But back to the Peas.
Last Monday we had two doctors' appointments. One was a high-resolution ultrasound, the other was our regular appointment at the Whipple Clinic.
The ultrasound took over an hour, and thank goodness it wasn’t one of those that you have to have a full bladder for. It’s the one where they take lots of measurements: head circumference, abdomen circumference, body length and cervix length. They counted arms and legs and kidneys and heart chambers. They checked heartbeats and heart rates and made sure that they checked each Pea once instead of one Pea twice.
And everything looked the way it should look. The measurements put us squarely at 17 weeks and 2 days, with the Peas “weighing in” at 7 ounces apiece. (I have no idea how they convert centimeters into ounces, but apparently they can and do). Each Pea has two arms and two legs and two kidneys and four heart chambers. And each one had a heart rate within the approved range. The cervix measurement is to have a handy baseline measurement in case it looks like I am going into early labor. And as of Week 17, I am not. So far, so good.

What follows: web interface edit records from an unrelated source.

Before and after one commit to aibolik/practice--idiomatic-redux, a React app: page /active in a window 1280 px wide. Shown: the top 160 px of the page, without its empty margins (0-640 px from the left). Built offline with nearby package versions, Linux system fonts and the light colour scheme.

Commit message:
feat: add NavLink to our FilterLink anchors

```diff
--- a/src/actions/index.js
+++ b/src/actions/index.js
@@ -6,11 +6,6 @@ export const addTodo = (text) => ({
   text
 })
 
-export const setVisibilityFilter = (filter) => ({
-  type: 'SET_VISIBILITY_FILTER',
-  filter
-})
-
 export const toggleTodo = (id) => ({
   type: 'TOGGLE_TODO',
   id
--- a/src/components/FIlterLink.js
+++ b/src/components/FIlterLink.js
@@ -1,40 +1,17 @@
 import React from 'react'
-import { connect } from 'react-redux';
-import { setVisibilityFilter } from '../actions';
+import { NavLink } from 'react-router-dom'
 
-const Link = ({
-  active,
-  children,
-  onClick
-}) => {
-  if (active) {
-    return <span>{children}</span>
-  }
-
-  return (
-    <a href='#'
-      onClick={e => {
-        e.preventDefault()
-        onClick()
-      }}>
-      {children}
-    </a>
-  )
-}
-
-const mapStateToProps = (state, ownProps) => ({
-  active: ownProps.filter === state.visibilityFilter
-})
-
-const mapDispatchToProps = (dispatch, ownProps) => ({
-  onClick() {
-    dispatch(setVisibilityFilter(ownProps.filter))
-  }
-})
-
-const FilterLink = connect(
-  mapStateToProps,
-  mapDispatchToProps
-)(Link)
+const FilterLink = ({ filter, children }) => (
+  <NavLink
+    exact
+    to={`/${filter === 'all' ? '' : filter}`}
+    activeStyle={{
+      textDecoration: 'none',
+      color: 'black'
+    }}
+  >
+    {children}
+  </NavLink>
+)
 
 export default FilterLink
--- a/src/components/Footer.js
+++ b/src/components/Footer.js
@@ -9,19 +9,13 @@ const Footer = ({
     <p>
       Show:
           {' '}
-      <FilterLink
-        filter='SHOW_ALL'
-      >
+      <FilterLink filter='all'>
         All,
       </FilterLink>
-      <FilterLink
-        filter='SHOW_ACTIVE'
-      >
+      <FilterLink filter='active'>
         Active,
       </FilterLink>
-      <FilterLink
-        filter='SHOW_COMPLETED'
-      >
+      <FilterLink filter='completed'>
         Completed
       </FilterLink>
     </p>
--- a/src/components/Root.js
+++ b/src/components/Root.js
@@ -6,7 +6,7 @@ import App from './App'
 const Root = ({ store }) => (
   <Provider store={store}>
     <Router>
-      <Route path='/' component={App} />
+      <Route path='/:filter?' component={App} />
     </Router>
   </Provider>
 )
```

The other thing the sonographer did was check the blood flow in the umbilical cords. Really cool to see. Artery flow shows up as red; vein flow as blue. This also gives an indication of where the umbilical cords attach to the placenta. To our untrained eyes it looked like the cords were pretty far apart, but the sonographer was hesitant to say for sure.
Later on we had our regular appointment, this time with one of Dr. Whipple’s colleagues, Dr. I-cant-remember-her-name. She was also reassuring and happy with the preliminary ultrasound report.
My weight is up four pounds from my last appointment at 15 weeks, which the doctor labeled as the “upper-end of acceptable” until Matt asked a follow-up question. (Was there “unacceptable” weight gain?) She quickly back-tracked and said that in our case, “fat preemies” are our goal so actually all weight gain is good weight gain; it just means that there’s more to lose at the end.
For the curious, I am up another 5 pounds since that appointment 10 days ago and have already reached my goal of 20 pounds before Week 20 (we are in Week 18 now). What can I say? I’ve always been an over-achiever. My belly is like a huge basketball and my belly button is shrinking and I’ve already had to take my wedding ring off. I look and feel like I’m six months along, not four. Good thing I don’t have to go the full 40!
Next: How I Gained Five Pound in a Week—Without Counting Calories!
© 2010 Janine Kovac